◆ **Task brief**:
If a line of the material holds the string "shown", please copy it.

◆ **Listed records**:
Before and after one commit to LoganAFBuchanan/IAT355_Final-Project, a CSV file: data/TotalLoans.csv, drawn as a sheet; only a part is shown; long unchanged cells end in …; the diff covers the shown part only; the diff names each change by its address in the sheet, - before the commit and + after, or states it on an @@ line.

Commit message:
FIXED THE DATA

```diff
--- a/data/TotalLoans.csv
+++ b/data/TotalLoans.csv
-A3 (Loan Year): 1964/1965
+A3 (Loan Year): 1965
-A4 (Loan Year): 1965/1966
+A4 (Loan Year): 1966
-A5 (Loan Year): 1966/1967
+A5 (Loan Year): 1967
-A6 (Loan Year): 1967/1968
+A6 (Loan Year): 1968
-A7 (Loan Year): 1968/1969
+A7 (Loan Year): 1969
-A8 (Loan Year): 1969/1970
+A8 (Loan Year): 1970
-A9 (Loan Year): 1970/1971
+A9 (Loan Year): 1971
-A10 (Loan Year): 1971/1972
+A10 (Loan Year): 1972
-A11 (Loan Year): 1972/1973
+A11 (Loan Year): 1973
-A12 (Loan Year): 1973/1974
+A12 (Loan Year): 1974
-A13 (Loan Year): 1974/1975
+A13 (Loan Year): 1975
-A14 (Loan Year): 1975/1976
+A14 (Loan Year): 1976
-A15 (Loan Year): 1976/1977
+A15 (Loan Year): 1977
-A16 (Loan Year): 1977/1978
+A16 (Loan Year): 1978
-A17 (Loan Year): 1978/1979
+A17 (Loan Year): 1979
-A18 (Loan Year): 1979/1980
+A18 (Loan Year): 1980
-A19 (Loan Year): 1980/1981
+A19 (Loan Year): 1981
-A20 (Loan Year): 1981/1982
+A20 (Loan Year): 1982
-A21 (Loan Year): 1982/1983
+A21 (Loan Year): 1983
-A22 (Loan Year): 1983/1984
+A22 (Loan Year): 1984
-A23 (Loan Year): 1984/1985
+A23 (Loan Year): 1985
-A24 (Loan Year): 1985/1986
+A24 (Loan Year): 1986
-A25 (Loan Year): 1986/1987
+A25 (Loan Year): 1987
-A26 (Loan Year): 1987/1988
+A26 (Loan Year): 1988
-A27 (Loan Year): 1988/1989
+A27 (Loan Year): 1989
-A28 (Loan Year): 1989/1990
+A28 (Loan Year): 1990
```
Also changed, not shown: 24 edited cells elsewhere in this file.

◆ **Completed exercise**:
Before and after one commit to LoganAFBuchanan/IAT355_Final-Project, a CSV file: data/TotalLoans.csv, drawn as a sheet; only a part is shown; long unchanged cells end in …; the diff covers the shown part only; the diff names each change by its address in the sheet, - before the commit and + after, or states it on an @@ line.
Also changed, not shown: 24 edited cells elsewhere in this file.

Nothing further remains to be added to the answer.